[[ RECORDS FOR THIS EXERCISE open ]]

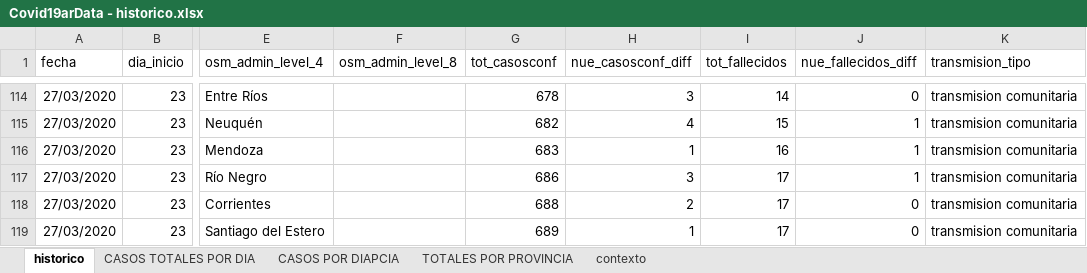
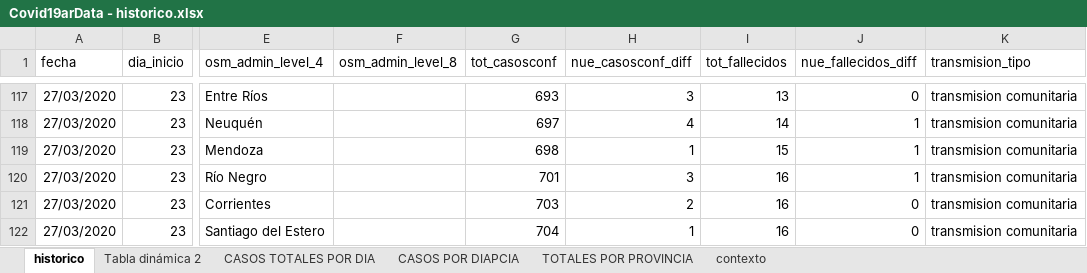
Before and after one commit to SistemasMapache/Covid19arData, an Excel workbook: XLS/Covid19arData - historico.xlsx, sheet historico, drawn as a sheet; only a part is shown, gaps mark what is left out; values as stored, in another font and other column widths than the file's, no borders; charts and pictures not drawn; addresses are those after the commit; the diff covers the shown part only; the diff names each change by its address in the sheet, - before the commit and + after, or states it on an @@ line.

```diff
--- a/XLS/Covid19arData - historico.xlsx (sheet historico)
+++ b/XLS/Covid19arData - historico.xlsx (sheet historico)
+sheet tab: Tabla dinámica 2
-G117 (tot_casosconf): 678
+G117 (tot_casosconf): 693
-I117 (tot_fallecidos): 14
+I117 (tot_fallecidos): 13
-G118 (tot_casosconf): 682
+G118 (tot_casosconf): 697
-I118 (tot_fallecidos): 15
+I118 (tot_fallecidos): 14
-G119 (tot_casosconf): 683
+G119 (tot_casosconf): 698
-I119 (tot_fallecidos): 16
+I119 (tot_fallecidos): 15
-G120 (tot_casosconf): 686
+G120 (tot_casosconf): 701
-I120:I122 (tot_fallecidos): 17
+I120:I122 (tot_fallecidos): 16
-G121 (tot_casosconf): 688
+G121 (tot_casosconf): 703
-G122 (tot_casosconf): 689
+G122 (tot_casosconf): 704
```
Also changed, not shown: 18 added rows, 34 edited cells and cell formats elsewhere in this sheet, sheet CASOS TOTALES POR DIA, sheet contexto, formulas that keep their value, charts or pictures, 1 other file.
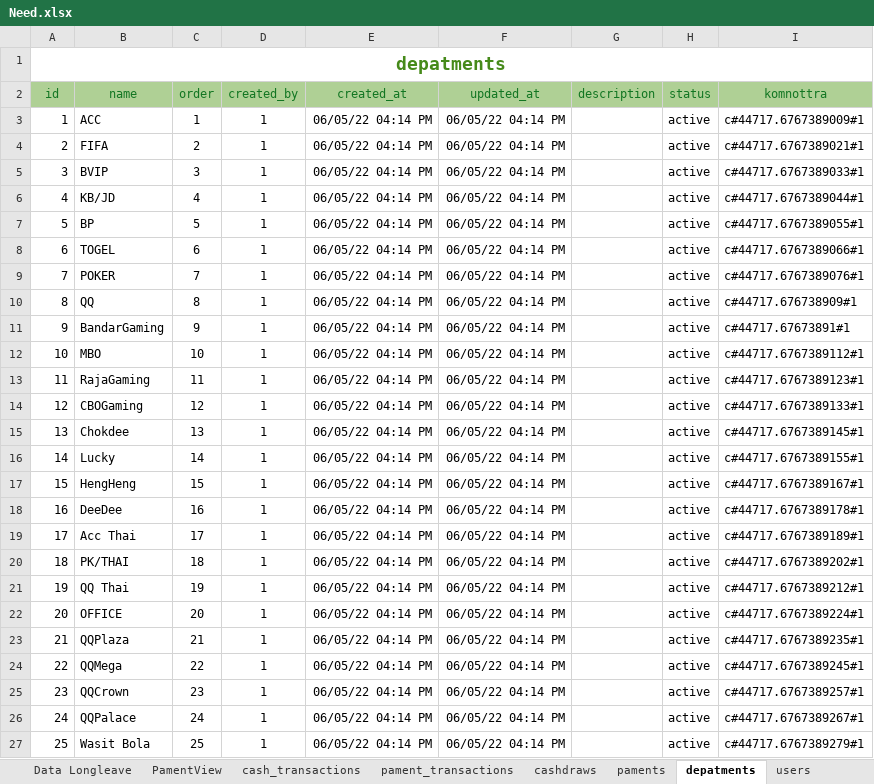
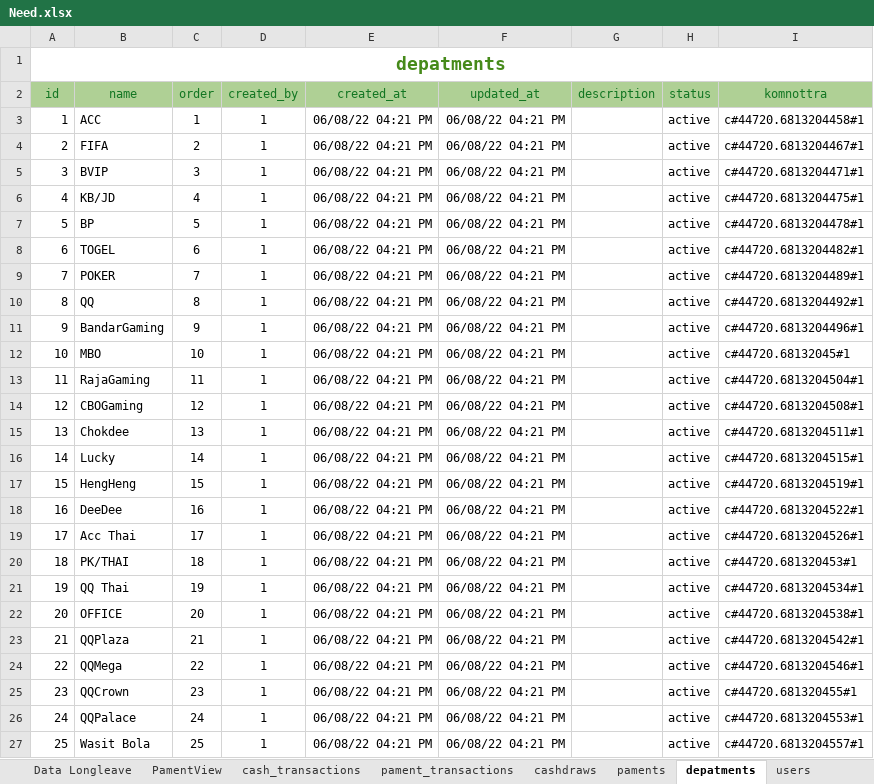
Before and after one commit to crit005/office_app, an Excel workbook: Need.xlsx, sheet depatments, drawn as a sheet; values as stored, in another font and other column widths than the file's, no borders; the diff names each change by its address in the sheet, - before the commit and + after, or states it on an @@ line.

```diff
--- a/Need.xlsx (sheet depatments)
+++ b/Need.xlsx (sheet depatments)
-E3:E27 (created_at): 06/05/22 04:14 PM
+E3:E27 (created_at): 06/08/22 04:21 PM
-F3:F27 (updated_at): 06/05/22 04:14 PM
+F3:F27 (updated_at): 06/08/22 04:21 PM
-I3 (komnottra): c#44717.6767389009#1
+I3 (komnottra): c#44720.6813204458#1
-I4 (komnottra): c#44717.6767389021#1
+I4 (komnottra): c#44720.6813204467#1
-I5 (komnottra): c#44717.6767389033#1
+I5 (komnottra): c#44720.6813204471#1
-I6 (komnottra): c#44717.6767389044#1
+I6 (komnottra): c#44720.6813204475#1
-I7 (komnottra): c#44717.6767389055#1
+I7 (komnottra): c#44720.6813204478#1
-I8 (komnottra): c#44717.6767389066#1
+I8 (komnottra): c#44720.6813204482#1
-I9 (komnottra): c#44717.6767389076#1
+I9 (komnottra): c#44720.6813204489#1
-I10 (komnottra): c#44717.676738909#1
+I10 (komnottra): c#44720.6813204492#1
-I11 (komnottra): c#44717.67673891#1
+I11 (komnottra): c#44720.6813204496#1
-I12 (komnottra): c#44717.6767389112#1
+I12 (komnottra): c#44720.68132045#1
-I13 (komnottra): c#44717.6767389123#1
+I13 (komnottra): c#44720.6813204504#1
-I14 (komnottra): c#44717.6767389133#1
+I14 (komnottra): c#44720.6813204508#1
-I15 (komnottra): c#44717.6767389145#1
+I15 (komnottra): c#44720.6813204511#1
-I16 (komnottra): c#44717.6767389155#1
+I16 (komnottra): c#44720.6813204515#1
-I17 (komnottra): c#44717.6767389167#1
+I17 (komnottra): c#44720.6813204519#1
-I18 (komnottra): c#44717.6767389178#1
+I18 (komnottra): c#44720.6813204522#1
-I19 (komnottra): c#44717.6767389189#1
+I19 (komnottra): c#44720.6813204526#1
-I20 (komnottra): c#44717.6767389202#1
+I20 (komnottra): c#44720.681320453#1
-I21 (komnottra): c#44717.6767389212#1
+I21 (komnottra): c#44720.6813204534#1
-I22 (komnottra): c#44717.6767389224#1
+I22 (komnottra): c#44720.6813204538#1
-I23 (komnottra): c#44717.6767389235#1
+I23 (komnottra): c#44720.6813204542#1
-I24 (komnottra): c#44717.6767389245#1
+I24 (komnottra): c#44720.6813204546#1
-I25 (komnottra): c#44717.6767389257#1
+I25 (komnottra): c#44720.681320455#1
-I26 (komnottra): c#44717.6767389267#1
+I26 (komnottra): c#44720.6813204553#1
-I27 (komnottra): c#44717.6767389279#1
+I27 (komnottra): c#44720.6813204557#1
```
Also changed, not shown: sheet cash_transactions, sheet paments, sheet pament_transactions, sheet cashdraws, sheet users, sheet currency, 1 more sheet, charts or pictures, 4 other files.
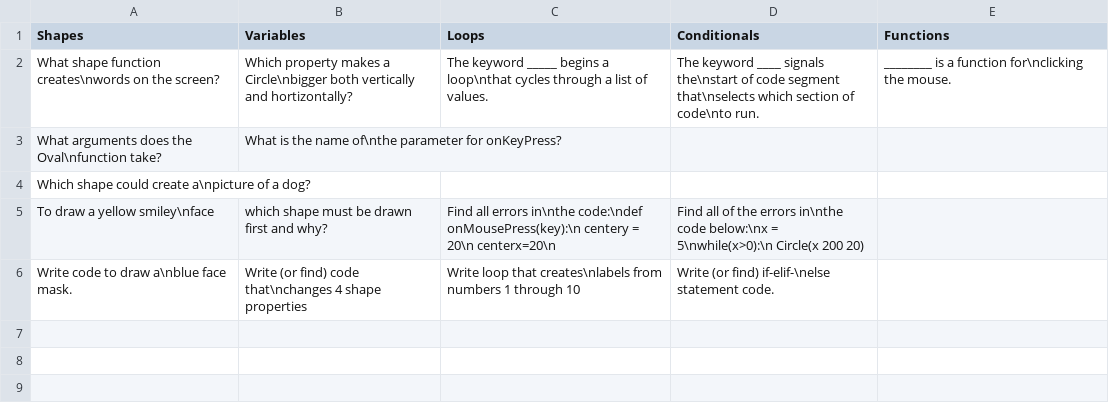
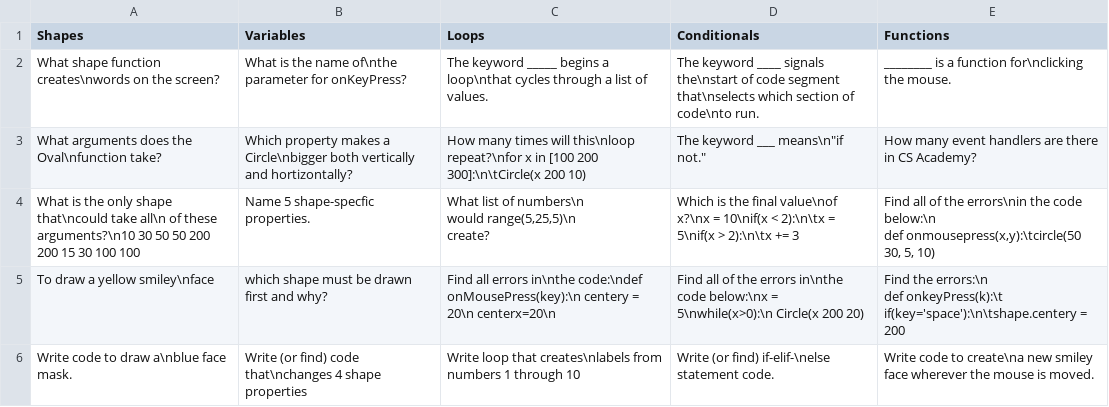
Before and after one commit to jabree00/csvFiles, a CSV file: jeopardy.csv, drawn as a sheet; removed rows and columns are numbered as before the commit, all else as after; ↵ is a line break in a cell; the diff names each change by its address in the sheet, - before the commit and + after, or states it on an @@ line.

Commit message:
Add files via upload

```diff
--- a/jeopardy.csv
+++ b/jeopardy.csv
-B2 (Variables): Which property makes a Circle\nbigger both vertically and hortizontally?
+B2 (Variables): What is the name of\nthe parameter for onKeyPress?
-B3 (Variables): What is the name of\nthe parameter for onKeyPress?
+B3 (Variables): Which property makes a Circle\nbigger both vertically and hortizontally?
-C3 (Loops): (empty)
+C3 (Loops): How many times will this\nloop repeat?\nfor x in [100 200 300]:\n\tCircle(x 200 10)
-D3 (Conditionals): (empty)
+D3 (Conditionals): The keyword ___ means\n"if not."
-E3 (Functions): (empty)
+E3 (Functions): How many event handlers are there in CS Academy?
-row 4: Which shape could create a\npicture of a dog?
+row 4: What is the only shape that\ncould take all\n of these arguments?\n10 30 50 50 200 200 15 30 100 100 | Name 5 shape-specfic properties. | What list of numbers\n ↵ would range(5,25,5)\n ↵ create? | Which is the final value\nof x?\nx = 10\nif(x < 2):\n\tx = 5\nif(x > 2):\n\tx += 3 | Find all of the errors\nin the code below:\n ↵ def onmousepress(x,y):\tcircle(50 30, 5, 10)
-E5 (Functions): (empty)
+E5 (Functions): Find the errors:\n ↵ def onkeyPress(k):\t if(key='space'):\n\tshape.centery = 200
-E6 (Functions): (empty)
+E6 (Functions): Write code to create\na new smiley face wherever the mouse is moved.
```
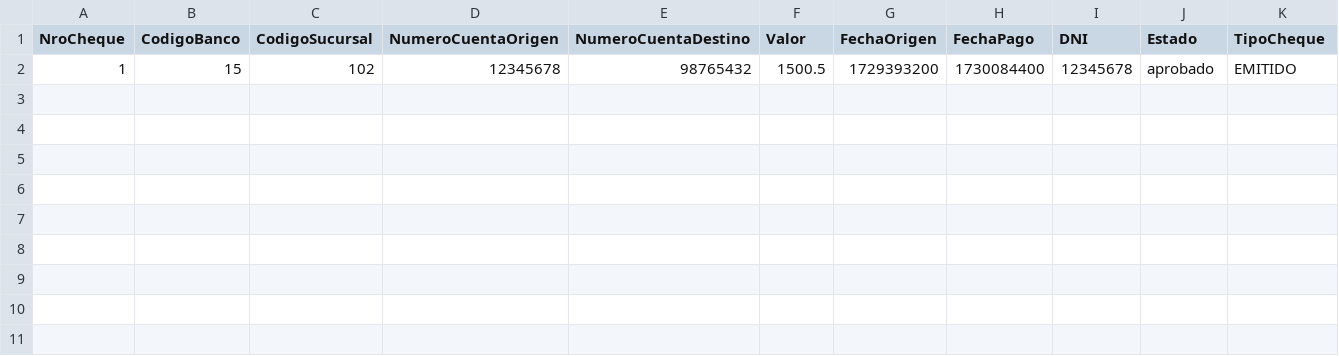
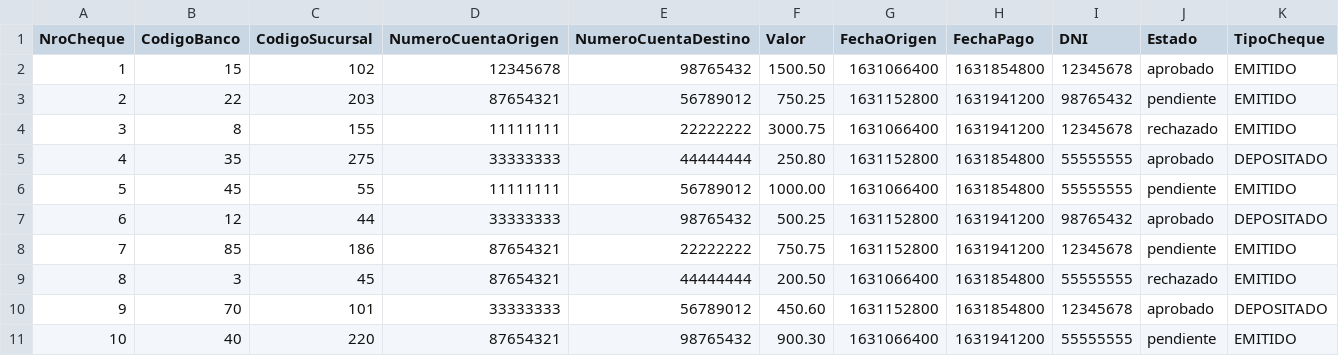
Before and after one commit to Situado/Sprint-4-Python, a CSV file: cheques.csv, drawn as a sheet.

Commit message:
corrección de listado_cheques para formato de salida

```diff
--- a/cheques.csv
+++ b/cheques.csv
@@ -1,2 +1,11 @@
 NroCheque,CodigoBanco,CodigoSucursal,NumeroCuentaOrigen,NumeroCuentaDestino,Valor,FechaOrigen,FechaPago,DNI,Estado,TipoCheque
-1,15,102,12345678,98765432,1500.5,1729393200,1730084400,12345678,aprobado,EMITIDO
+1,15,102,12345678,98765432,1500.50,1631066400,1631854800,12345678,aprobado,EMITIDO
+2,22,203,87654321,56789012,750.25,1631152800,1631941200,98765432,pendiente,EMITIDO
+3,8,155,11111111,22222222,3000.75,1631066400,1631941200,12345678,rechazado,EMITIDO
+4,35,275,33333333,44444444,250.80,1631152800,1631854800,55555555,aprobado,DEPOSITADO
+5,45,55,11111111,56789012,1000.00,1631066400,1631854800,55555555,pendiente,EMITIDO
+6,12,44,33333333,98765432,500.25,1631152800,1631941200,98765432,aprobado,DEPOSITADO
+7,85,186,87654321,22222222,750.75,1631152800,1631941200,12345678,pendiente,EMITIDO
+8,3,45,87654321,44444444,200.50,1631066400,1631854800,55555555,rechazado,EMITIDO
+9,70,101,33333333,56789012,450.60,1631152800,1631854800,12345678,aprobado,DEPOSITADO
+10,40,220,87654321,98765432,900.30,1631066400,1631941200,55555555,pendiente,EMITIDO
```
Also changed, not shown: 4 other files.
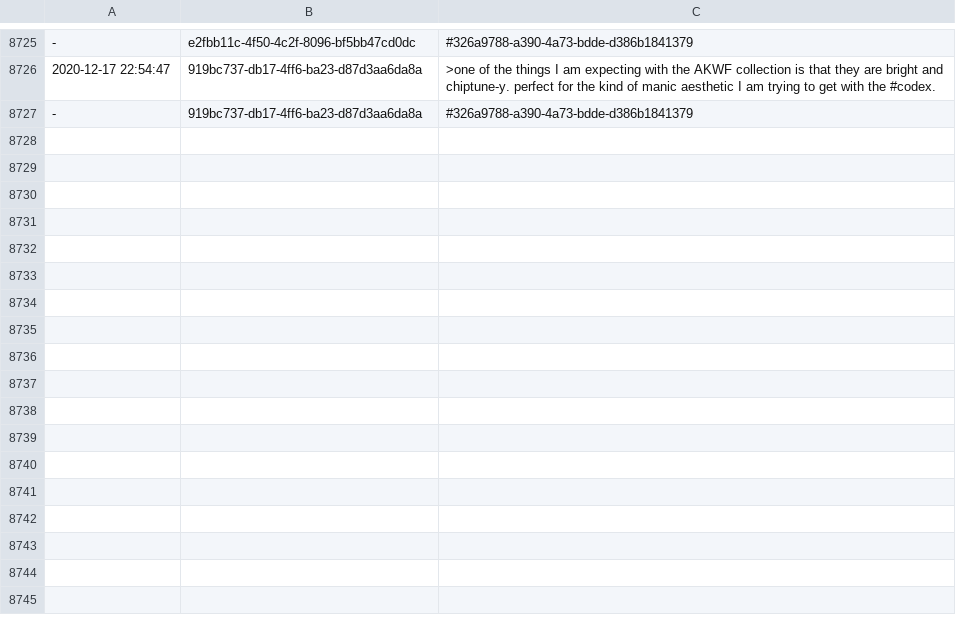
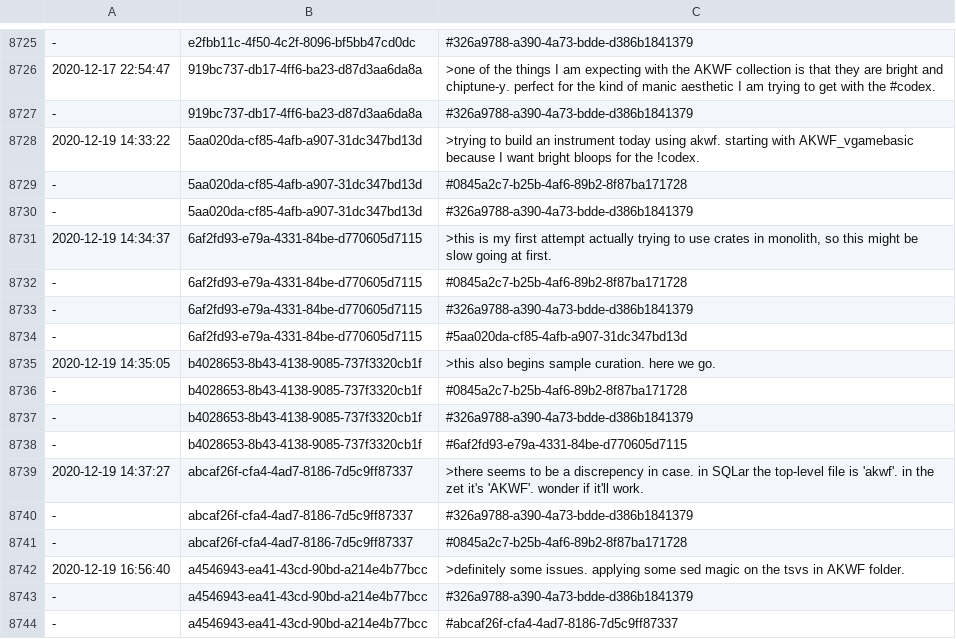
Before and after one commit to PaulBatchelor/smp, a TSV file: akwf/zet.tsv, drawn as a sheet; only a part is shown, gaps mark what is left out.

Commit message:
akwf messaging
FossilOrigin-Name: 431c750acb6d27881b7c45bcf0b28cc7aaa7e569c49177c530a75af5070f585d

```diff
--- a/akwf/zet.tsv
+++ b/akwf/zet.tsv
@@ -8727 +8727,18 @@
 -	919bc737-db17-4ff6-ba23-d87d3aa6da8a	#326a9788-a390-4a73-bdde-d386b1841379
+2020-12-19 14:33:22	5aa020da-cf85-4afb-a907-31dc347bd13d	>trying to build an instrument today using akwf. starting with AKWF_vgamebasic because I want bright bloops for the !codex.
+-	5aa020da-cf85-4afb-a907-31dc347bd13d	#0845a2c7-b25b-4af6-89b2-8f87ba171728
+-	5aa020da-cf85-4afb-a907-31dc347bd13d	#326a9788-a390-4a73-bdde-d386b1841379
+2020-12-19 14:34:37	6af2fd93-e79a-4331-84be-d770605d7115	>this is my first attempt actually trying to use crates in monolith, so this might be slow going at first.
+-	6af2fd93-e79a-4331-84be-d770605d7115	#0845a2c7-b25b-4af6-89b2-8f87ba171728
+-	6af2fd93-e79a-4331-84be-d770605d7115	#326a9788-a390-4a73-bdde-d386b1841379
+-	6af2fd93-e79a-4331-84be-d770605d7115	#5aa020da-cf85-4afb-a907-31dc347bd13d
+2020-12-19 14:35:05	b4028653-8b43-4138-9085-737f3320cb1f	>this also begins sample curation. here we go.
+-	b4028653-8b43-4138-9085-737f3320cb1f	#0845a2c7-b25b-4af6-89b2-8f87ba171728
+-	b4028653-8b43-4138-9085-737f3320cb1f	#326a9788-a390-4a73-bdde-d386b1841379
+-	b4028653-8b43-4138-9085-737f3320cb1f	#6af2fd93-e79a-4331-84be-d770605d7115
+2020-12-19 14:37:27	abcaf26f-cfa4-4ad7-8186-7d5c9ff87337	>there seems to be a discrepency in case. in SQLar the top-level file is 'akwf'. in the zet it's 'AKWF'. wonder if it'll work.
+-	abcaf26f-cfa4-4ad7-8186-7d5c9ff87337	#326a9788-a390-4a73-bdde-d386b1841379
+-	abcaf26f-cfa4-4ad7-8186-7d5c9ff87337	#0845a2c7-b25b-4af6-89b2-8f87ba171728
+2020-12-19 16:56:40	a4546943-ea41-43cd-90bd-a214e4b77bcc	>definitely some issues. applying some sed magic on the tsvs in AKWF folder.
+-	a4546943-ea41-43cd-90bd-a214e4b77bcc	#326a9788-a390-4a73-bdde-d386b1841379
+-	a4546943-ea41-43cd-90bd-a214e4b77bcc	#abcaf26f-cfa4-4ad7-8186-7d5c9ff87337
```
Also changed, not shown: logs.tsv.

[[ RECORDS FOR THIS EXERCISE closed ]]

> REQUIRED WORK
Copy each line in the data that holds the word "sheet".

> EXERCISE ANSWER
Before and after one commit to SistemasMapache/Covid19arData, an Excel workbook: XLS/Covid19arData - historico.xlsx, sheet historico, drawn as a sheet; only a part is shown, gaps mark what is left out; values as stored, in another font and other column widths than the file's, no borders; charts and pictures not drawn; addresses are those after the commit; the diff covers the shown part only; the diff names each change by its address in the sheet, - before the commit and + after, or states it on an @@ line.
--- a/XLS/Covid19arData - historico.xlsx (sheet historico)
+++ b/XLS/Covid19arData - historico.xlsx (sheet historico)
+sheet tab: Tabla dinámica 2
Also changed, not shown: 18 added rows, 34 edited cells and cell formats elsewhere in this sheet, sheet CASOS TOTALES POR DIA, sheet contexto, formulas that keep their value, charts or pictures, 1 other file.
Before and after one commit to crit005/office_app, an Excel workbook: Need.xlsx, sheet depatments, drawn as a sheet; values as stored, in another font and other column widths than the file's, no borders; the diff names each change by its address in the sheet, - before the commit and + after, or states it on an @@ line.
--- a/Need.xlsx (sheet depatments)
+++ b/Need.xlsx (sheet depatments)
Also changed, not shown: sheet cash_transactions, sheet paments, sheet pament_transactions, sheet cashdraws, sheet users, sheet currency, 1 more sheet, charts or pictures, 4 other files.
Before and after one commit to jabree00/csvFiles, a CSV file: jeopardy.csv, drawn as a sheet; removed rows and columns are numbered as before the commit, all else as after; ↵ is a line break in a cell; the diff names each change by its address in the sheet, - before the commit and + after, or states it on an @@ line.
Before and after one commit to Situado/Sprint-4-Python, a CSV file: cheques.csv, drawn as a sheet.
Before and after one commit to PaulBatchelor/smp, a TSV file: akwf/zet.tsv, drawn as a sheet; only a part is shown, gaps mark what is left out.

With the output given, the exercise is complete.